- ABOUT THIS EXERCISE
Nothing but the lines from the one that contains "4-5 full-stack/backend projects" through the end of the data should be reproduced, and each must match exactly.

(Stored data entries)
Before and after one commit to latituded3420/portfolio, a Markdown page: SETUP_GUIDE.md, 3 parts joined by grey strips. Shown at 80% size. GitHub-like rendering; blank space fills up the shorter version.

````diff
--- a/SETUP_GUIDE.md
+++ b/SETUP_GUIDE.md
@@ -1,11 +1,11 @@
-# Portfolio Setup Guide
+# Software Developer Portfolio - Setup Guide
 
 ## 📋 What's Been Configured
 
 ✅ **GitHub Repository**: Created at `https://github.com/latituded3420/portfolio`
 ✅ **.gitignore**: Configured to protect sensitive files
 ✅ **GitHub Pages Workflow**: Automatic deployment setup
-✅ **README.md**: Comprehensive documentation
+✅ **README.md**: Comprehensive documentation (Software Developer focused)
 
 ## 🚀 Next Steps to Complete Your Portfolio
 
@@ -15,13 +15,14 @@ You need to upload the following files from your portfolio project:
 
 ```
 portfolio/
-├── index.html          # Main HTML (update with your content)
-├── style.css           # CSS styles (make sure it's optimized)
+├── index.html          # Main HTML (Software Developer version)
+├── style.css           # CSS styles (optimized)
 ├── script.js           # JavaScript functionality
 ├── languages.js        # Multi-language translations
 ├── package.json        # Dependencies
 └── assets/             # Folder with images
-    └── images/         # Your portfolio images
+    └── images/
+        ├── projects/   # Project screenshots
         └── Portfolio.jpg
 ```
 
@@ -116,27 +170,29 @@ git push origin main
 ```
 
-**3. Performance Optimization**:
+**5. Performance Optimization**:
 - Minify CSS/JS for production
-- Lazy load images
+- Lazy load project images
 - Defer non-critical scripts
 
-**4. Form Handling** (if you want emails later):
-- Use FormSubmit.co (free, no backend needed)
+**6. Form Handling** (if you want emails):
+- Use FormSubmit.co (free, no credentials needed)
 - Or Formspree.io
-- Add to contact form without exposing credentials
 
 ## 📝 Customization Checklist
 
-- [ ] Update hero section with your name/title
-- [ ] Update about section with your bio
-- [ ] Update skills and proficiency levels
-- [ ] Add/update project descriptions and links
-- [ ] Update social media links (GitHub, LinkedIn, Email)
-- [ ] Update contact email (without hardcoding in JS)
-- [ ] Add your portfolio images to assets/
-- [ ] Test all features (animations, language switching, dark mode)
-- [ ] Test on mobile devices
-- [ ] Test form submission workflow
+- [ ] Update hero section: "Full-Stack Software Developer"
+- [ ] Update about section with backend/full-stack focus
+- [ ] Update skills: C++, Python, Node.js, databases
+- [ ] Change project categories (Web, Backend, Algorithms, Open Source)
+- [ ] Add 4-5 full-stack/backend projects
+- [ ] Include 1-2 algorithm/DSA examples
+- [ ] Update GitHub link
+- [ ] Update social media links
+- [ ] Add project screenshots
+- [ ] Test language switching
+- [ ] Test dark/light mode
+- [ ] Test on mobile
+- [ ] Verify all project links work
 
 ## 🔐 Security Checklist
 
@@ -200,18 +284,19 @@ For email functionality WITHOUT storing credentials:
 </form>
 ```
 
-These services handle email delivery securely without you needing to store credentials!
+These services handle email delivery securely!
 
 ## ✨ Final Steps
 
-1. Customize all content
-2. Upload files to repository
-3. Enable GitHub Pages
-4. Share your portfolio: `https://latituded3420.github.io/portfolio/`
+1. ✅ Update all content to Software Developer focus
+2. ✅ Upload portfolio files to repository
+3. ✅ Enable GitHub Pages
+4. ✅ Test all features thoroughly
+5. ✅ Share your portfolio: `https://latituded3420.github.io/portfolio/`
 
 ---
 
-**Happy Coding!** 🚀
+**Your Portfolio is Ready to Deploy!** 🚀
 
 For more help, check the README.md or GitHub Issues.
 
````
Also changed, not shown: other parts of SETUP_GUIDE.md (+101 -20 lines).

- SOLUTION TO THIS EXERCISE
+- [ ] Add 4-5 full-stack/backend projects
+- [ ] Include 1-2 algorithm/DSA examples
+- [ ] Update GitHub link
+- [ ] Update social media links
+- [ ] Add project screenshots
+- [ ] Test language switching
+- [ ] Test dark/light mode
+- [ ] Test on mobile
+- [ ] Verify all project links work
 
 ## 🔐 Security Checklist
 
@@ -200,18 +284,19 @@ For email functionality WITHOUT storing credentials:
 </form>
 ```
 
-These services handle email delivery securely without you needing to store credentials!
+These services handle email delivery securely!
 
 ## ✨ Final Steps
 
-1. Customize all content
-2. Upload files to repository
-3. Enable GitHub Pages
-4. Share your portfolio: `https://latituded3420.github.io/portfolio/`
+1. ✅ Update all content to Software Developer focus
+2. ✅ Upload portfolio files to repository
+3. ✅ Enable GitHub Pages
+4. ✅ Test all features thoroughly
+5. ✅ Share your portfolio: `https://latituded3420.github.io/portfolio/`
 
 ---
 
-**Happy Coding!** 🚀
+**Your Portfolio is Ready to Deploy!** 🚀
 
 For more help, check the README.md or GitHub Issues.
 
````
Also changed, not shown: other parts of SETUP_GUIDE.md (+101 -20 lines).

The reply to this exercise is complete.